Perhaps in the future as we move more and more towards an integrated global economy this could change, but since there is a separation of country-specific economic situations for the moment, it can be detrimental to the development of nations. But this isn’t the only downside business owners should consider. After all, they need to prioritize their own company’s interests if they want to stay in business in the long run.
Effects of Outsourcing During an Economic Downturn
In times of economic downturn, like those many countries have experienced in recent years, it’s best to create jobs close to home to stimulate the economy by giving the people who live there more money to spend. This doesn’t just help the government and people in your local area. It helps your business too.
You see, when you hire locally rather than outsourcing, other people are getting paid. These people are, in turn, your potential customers. When they have money, they can spend money. And if they can’t find work, they can’t do business with you either. It’s a big cycle that feeds into itself. The higher income people need to rely on the middle and lower classes making enough to buy products and services from them to make more money.
So while outsourcing can make sense to a company’s bottom line when you only look at up front expenses, overall it could also hurt them if they rely on consumer spending domestically.
Overall there are both positive and negative effects of outsourcing and the decision to do so must be carefully considered on both a micro and macro economical level.
Below is our original article on how outsourcing affects the U.S. economy, published in 2008.
There has been and continues to be a lot of debate over outsourcing and while supporters say that it is good for the US economy, detractors argue otherwise.
Proponents insist that outsourcing will save money for companies, will open up opportunities and will lead to more Americans holding jobs at a higher level. They feel this practice offers substantial gains to the US economy with cheaper imports and stronger exports.

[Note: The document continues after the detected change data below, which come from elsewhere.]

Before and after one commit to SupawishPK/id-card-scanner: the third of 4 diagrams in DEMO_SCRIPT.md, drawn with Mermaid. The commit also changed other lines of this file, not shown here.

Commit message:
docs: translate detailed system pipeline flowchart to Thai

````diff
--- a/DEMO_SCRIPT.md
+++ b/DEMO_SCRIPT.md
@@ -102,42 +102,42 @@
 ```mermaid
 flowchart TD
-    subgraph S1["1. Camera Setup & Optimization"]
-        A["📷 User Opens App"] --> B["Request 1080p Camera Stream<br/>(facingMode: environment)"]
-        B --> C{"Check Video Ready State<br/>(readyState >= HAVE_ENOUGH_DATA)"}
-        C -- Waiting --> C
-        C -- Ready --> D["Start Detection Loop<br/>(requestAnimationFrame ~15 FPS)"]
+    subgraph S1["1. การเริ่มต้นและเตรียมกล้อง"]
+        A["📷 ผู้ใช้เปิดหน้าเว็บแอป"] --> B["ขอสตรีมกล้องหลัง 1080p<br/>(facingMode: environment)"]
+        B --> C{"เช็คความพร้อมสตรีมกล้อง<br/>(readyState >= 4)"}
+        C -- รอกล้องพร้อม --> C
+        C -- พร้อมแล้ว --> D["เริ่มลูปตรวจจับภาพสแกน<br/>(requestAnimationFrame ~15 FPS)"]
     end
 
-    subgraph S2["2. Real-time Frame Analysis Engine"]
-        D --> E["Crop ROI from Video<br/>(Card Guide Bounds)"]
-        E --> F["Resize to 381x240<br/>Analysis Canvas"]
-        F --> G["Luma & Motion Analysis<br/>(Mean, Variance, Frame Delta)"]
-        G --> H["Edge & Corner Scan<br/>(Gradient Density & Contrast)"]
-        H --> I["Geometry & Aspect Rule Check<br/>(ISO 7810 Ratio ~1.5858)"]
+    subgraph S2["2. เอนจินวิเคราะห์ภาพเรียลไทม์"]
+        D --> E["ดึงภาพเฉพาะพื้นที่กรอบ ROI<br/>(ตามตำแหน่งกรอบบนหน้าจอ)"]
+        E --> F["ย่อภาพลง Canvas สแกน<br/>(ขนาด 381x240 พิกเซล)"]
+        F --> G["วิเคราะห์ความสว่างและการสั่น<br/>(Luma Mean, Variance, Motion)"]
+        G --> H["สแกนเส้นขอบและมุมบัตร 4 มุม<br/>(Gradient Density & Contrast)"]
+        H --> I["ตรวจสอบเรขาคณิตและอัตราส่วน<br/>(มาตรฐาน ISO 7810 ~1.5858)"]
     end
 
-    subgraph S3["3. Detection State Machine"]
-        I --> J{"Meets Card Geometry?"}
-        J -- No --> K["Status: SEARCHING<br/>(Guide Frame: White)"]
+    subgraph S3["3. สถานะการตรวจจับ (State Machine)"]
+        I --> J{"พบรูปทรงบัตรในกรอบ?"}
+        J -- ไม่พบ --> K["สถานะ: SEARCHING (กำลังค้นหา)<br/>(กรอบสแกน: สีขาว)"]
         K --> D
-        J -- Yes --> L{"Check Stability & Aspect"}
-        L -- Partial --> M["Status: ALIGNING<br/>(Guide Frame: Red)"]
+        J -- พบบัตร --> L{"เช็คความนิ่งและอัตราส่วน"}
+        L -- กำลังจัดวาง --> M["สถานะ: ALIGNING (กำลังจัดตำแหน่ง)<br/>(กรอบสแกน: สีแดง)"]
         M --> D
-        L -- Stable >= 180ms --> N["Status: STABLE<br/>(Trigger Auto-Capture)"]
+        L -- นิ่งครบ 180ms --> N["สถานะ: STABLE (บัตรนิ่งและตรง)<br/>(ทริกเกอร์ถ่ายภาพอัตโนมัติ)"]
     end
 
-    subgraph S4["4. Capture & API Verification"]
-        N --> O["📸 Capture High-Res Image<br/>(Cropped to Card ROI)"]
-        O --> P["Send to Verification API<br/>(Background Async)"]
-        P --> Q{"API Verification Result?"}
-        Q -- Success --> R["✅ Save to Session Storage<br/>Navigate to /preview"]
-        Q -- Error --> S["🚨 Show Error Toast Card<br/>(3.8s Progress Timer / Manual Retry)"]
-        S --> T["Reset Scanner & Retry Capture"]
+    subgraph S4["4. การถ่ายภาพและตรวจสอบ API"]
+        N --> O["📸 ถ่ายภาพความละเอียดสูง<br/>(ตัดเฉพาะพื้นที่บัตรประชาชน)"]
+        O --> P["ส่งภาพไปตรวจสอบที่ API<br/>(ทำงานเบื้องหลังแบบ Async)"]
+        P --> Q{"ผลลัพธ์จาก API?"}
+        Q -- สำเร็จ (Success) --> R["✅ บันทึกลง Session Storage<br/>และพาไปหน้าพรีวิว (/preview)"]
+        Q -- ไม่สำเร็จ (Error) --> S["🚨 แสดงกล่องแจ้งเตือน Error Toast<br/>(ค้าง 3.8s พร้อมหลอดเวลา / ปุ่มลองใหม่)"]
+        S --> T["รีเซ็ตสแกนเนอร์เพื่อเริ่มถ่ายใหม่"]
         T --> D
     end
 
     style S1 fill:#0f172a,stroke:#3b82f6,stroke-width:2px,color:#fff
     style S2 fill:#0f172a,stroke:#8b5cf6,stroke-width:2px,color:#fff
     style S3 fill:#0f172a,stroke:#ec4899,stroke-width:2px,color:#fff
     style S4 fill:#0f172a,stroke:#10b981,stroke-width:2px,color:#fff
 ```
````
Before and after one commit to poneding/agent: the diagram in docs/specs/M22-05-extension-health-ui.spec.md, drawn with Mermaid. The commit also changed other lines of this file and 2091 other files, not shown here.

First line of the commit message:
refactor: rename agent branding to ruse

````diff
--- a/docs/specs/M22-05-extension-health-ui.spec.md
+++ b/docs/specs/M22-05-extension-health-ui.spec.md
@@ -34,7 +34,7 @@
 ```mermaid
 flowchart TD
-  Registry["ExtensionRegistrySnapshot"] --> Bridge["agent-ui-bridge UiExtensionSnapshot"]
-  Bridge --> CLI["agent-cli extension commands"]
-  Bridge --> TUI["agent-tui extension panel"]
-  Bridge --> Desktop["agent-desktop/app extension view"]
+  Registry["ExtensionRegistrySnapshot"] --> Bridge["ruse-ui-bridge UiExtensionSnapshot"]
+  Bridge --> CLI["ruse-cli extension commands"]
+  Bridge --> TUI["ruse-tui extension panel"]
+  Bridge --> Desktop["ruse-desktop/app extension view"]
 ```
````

Opponents who are against outsourcing argue that hiring people from foreign countries effects the US economy in a negative way and strips hundreds to thousands of Americans of jobs, especially the skilled and semi-skilled workers. They argue that the loss of competitive advantage to other countries is permanent and the American worker and economy lose forever.
All the points seem valid in their place. It has to be agreed that outsourcing does lead to loss of jobs in the US, especially those that have minimal qualifications. On the other hand, the loss of jobs is not only limited to people with minimal skills, but also jobs of skilled labor that are being outsourced to other countries.
Americans who are in poverty and willing to do minimally skilled jobs find it harder to find jobs, and poverty does nothing for the US economy, other than reduce consumer spending and tax revenues.
There is also data that provides evidence that jobs are lost and lost forever, especially for those who belong to the low end of the food chain. A suitable example would be the manufacturing job losses examined by the University of California-Santa Cruz. In their study, they found that in a period of 20 years, in the labor intensive industries such as leather, textiles, footwear and clothing, about one-third displaced workers could not find reemployment within a three-year period, and even those people who did, about half of them experienced a substantial cutting in their wages by at least 15 percent.
The middle class American is not far behind as even his job is being outsourced. This level of outsourcing involves the computer and technology industry.
How does this affect the economy?
Outsourcing in these areas does not leave enough jobs for the Americans. A jobless person cannot purchase homes and cannot spend money. When people do not buy, people that produce things do not make money too.
Another harmful effect of outsourcing is loss of income by local, state and federal governments. There are lesser payroll tax receipts and lesser contributions to Social Security and Medicare. Then there are the outgoing payments for unemployment benefits. Sales and other tax revenue suffers too.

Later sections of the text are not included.